ZPPA wishes to categorically state that it did not find merit in the cancellation of the tender due to the aforementioned reasons stated by ZAMMSA compelling the emergency procurement of drugs and it is within ZPPA’s mandate to grant deviations in accordance with section 79 of the PPA.
Furthermore, you may wish to note that in line with its mandate, ZPPA undertakes compliance monitoring, procurement audits and capacity assessments of procuring entities, to ensure that they are compliant with the provisions of the PPA and PPR. In this case, should ZAMMSA and or any other procuring entity be found wanting on this or any other procurements, the relevant sanctions in the PPA will be imposed.

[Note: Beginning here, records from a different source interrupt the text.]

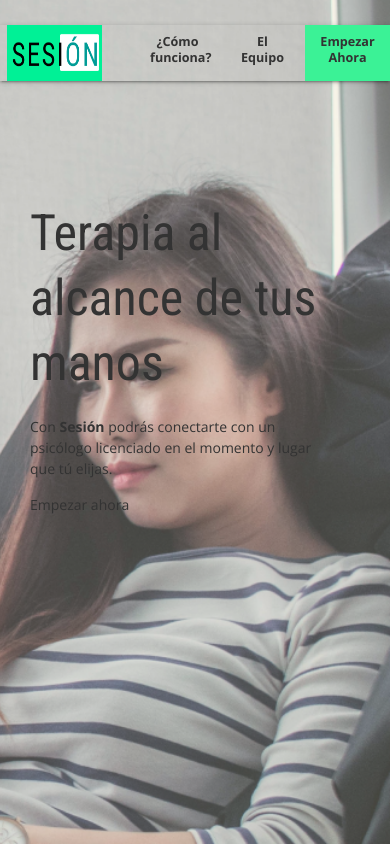
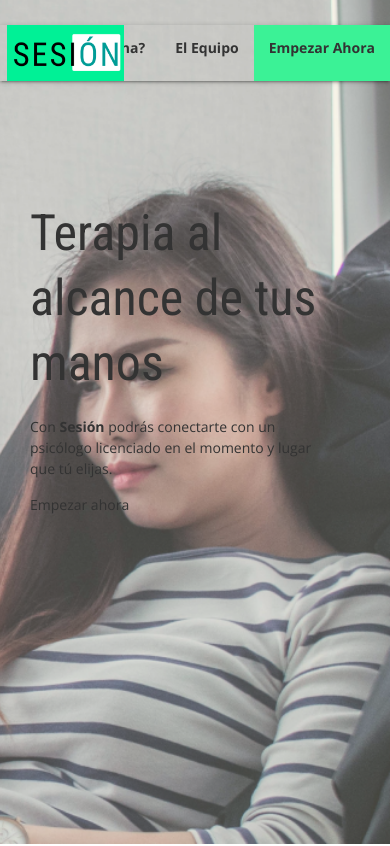
Before and after one commit to developerVilchez/sesion, a website: page src/index.html in a window 390 px wide. Shown: the top 846 px of the page. Drawn offline with nearby package versions, Linux system fonts and the light colour scheme; files whose address does not match are found by name.

Commit message:
modifica estilos en el menu mobile

```diff
--- a/src/style.css
+++ b/src/style.css
@@ -132,25 +132,23 @@ p {
 }
 
 .logo-mobile img {
-  width: 95px;
   height: 56px;
 }
 
 #navbar-container-mobile ul li{
   display: inline-block;
-  width: 85px;
   line-height: 1.3;
+  vertical-align: middle;
 }
 
 #navbar-container-mobile ul li a {
-  padding-top: 0.7em;
+  padding-top: 1em;
   color: var(--text-color);
   font-weight: bold;
   height: 56px;
   text-align: center;
-  vertical-align: middle;
   font-size: 0.9em;
-
+  font-size: 1em;
 }
 
 
```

In conclusion, ZPPA would like to appeal to the media to verify facts before the production of a news story, and familiarise themselves with the procurement processes and functions of ZPPA and procuring entities, as well as be acquainted with the provisions of the PPA.
ZPPA would like to appeal to members of the public who are aware of any corrupt activities or other irregularities in public procurement to freely report such issues to ZPPA so that action is taken in accordance with the law.
Idah chileshe Chella